Set down all of the entries precisely as they were written.
#### The input
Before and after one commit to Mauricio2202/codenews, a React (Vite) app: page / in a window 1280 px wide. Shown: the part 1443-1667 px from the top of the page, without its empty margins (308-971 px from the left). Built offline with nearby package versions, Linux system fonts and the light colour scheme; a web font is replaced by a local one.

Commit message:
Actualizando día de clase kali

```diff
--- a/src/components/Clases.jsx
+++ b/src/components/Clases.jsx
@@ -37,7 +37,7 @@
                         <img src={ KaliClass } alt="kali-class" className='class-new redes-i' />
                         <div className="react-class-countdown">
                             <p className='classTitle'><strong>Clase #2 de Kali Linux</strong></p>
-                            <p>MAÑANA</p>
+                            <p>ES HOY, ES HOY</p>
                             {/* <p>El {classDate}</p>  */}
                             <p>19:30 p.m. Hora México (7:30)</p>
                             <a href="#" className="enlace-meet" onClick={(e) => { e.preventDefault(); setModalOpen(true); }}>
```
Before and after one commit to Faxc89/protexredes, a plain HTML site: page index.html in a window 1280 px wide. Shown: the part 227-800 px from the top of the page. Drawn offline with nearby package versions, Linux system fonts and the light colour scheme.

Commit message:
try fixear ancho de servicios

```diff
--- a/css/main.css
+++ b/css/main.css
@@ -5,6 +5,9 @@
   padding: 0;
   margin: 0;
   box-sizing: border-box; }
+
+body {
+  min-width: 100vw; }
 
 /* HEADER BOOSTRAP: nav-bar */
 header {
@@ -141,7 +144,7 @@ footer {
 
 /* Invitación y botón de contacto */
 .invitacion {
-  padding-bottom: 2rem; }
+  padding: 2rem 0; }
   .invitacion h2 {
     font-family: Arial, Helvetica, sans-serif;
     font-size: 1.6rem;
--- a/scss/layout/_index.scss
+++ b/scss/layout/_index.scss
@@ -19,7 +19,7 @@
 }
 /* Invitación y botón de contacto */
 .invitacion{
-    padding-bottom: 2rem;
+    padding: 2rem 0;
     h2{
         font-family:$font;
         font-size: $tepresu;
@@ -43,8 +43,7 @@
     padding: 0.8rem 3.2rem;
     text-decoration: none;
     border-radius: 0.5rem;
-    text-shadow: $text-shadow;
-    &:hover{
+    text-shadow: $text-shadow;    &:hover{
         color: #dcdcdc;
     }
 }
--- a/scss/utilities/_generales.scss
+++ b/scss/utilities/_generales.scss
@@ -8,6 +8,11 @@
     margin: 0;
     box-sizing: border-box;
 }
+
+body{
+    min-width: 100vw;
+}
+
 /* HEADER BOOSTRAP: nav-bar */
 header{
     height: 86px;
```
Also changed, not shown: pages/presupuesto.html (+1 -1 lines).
########
▸ **Answer to this problem**:
Before and after one commit to Mauricio2202/codenews, a React (Vite) app: page / in a window 1280 px wide. Shown: the part 1443-1667 px from the top of the page, without its empty margins (308-971 px from the left). Built offline with nearby package versions, Linux system fonts and the light colour scheme; a web font is replaced by a local one.

Commit message:
Actualizando día de clase kali

```diff
--- a/src/components/Clases.jsx
+++ b/src/components/Clases.jsx
@@ -37,7 +37,7 @@
                         <img src={ KaliClass } alt="kali-class" className='class-new redes-i' />
                         <div className="react-class-countdown">
                             <p className='classTitle'><strong>Clase #2 de Kali Linux</strong></p>
-                            <p>MAÑANA</p>
+                            <p>ES HOY, ES HOY</p>
                             {/* <p>El {classDate}</p>  */}
                             <p>19:30 p.m. Hora México (7:30)</p>
                             <a href="#" className="enlace-meet" onClick={(e) => { e.preventDefault(); setModalOpen(true); }}>
```
Before and after one commit to Faxc89/protexredes, a plain HTML site: page index.html in a window 1280 px wide. Shown: the part 227-800 px from the top of the page. Drawn offline with nearby package versions, Linux system fonts and the light colour scheme.

Commit message:
try fixear ancho de servicios

```diff
--- a/css/main.css
+++ b/css/main.css
@@ -5,6 +5,9 @@
   padding: 0;
   margin: 0;
   box-sizing: border-box; }
+
+body {
+  min-width: 100vw; }
 
 /* HEADER BOOSTRAP: nav-bar */
 header {
@@ -141,7 +144,7 @@ footer {
 
 /* Invitación y botón de contacto */
 .invitacion {
-  padding-bottom: 2rem; }
+  padding: 2rem 0; }
   .invitacion h2 {
     font-family: Arial, Helvetica, sans-serif;
     font-size: 1.6rem;
--- a/scss/layout/_index.scss
+++ b/scss/layout/_index.scss
@@ -19,7 +19,7 @@
 }
 /* Invitación y botón de contacto */
 .invitacion{
-    padding-bottom: 2rem;
+    padding: 2rem 0;
     h2{
         font-family:$font;
         font-size: $tepresu;
@@ -43,8 +43,7 @@
     padding: 0.8rem 3.2rem;
     text-decoration: none;
     border-radius: 0.5rem;
-    text-shadow: $text-shadow;
-    &:hover{
+    text-shadow: $text-shadow;    &:hover{
         color: #dcdcdc;
     }
 }
--- a/scss/utilities/_generales.scss
+++ b/scss/utilities/_generales.scss
@@ -8,6 +8,11 @@
     margin: 0;
     box-sizing: border-box;
 }
+
+body{
+    min-width: 100vw;
+}
+
 /* HEADER BOOSTRAP: nav-bar */
 header{
     height: 86px;
```
Also changed, not shown: pages/presupuesto.html (+1 -1 lines).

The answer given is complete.